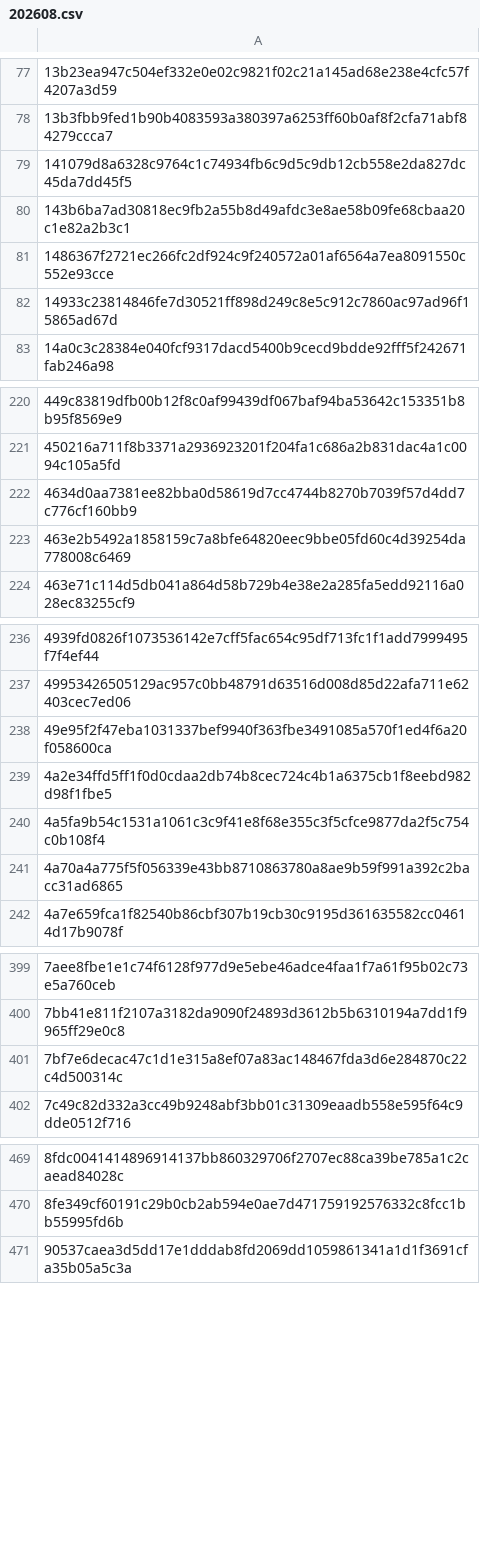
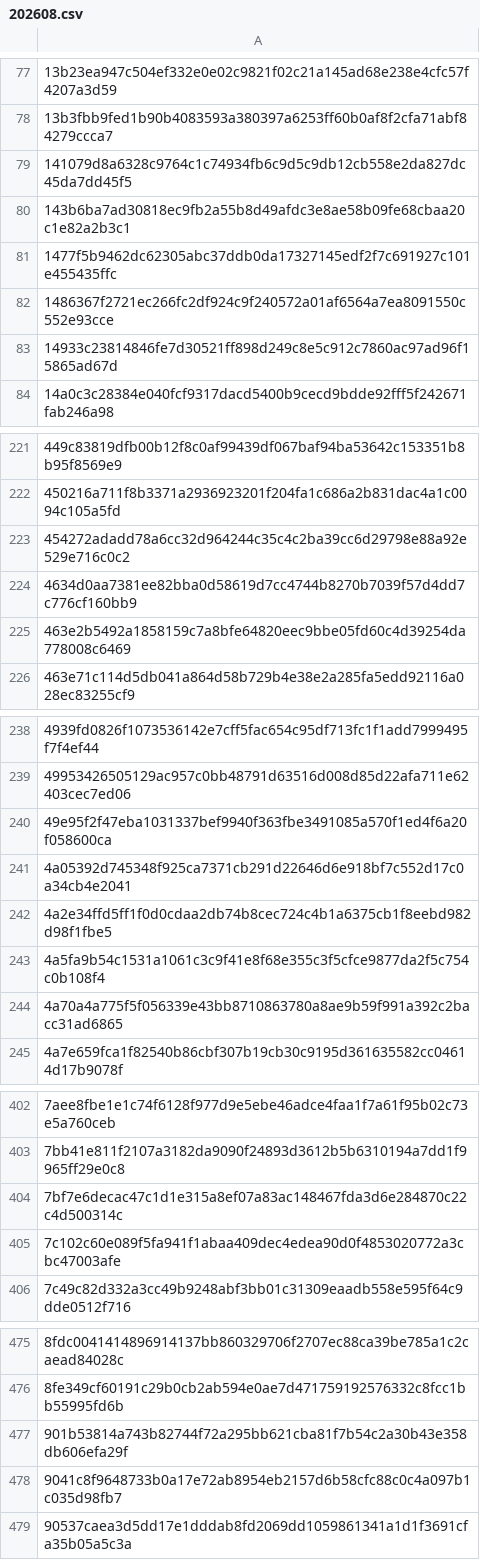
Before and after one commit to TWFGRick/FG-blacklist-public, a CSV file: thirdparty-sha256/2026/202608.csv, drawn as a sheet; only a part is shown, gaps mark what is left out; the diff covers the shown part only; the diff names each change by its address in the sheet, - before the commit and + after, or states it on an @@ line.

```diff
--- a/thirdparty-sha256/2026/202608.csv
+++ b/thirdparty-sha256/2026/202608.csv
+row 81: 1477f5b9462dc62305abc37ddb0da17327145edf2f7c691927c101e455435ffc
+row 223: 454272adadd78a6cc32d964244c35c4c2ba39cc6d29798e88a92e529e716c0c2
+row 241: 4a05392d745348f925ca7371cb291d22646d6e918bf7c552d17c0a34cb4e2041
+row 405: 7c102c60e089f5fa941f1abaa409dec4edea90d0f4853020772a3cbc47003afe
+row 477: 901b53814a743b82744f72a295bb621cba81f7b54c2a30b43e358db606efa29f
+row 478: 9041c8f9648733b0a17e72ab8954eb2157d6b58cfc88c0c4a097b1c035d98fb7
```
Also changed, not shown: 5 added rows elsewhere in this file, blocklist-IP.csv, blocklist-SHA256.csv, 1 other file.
▬▬▬
# Your objective:
Please return all lines above in which the string "file" is found.

# Result of the task:
Before and after one commit to TWFGRick/FG-blacklist-public, a CSV file: thirdparty-sha256/2026/202608.csv, drawn as a sheet; only a part is shown, gaps mark what is left out; the diff covers the shown part only; the diff names each change by its address in the sheet, - before the commit and + after, or states it on an @@ line.
Also changed, not shown: 5 added rows elsewhere in this file, blocklist-IP.csv, blocklist-SHA256.csv, 1 other file.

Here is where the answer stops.